In the early 1990s, economists all over the world were hailing the “Asian miracle.” Many Asian nations were experiencing unprecedented rates of financial growth, which generated substantial returns for investors who became involved in various economic endeavors in Asia. Asian real estate markets in particular experienced a great deal of growth, and many governments were slow to regulate and put risk management strategies in place. This decision turned out to be a very bad one.
In early 1997, several nations reported minor concerns about their economies and the strength of their currencies. Most investors and economists believed that the Asian economy would remain fundamentally strong, however, and little credence was given to these concerns until July 1997, when the Thai baht collapsed dramatically, followed by currencies in many other Southeast Asian countries. The first round of rapid currency devaluation was followed by another, causing financial instability to spread from Thailand to nations like South Korea, Indonesia, Laos, Malaysia, and the Philippines.
With currency devaluation came investor and lender panic, along with rampant speculation. Speculators further destabilized the Asian economy, while withdrawals of credit and investment funds created a credit crunch. Nations gripped in the Asian financial crisis desperately needed capital, but found funds increasingly unavailable, and this contributed to further economic destabilization. In several nations, the economic turmoil was accompanied by political problems, most notably in Indonesia.

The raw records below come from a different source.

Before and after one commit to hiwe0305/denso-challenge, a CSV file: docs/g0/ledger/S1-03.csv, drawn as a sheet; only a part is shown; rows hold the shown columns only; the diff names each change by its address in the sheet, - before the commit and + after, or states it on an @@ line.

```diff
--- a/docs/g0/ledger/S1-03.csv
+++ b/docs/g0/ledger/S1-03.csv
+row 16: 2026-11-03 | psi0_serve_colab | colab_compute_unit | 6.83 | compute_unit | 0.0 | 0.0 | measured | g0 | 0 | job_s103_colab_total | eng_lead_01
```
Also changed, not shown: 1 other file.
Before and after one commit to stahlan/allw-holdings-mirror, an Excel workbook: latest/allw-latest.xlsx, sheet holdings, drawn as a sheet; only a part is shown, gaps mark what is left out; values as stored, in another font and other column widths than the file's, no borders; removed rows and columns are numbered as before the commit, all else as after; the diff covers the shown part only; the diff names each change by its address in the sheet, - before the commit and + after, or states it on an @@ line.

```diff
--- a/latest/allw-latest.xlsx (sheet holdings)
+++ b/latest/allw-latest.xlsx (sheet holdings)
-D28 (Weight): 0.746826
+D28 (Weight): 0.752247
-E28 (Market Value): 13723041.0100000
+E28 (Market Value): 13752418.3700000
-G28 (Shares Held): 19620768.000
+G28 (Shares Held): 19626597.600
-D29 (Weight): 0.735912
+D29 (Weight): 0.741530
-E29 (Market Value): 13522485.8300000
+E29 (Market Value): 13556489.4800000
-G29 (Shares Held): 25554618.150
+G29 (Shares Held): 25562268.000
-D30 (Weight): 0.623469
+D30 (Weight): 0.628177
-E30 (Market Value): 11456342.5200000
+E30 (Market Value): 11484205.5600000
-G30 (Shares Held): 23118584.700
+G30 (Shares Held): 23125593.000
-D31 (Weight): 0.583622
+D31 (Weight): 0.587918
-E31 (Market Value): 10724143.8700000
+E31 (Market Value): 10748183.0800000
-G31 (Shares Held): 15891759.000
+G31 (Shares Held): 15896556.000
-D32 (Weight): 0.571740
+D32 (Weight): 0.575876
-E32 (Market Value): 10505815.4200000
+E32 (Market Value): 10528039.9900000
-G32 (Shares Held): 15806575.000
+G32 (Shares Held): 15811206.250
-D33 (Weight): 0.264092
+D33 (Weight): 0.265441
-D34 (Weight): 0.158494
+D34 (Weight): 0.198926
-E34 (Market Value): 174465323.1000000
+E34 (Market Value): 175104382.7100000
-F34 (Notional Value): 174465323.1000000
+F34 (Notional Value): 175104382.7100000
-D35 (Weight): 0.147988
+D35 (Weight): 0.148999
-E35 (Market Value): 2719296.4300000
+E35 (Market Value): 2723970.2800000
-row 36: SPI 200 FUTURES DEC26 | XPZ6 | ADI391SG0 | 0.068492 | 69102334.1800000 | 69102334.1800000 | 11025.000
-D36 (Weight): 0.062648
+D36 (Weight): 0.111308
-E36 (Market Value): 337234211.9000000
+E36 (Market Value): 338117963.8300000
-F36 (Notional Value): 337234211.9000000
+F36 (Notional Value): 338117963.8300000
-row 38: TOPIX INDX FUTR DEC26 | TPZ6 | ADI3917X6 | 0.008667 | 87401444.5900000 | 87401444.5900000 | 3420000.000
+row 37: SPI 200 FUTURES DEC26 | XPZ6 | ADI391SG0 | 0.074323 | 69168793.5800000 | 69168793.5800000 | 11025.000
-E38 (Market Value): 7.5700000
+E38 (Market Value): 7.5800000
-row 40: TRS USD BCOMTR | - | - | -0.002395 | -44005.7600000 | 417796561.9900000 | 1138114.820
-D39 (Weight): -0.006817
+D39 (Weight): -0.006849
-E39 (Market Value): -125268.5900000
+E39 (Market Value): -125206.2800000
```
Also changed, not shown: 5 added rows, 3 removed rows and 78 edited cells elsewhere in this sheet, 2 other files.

Ultimately, the IMF stepped in with large infusions of capital to stabilize the Asian economy, arguing that the Asian financial crisis was starting to spread around the world as Asian trade partners suffered. Approximately 18 months after the start of the crisis, most Asian markets were largely stabilized and starting to recover. One of the grimmest lessons of the Asian financial crisis was the danger of speculation, especially on real estate, and of the issue of a cascading series of events which could turn an isolated economic problem into a regional one.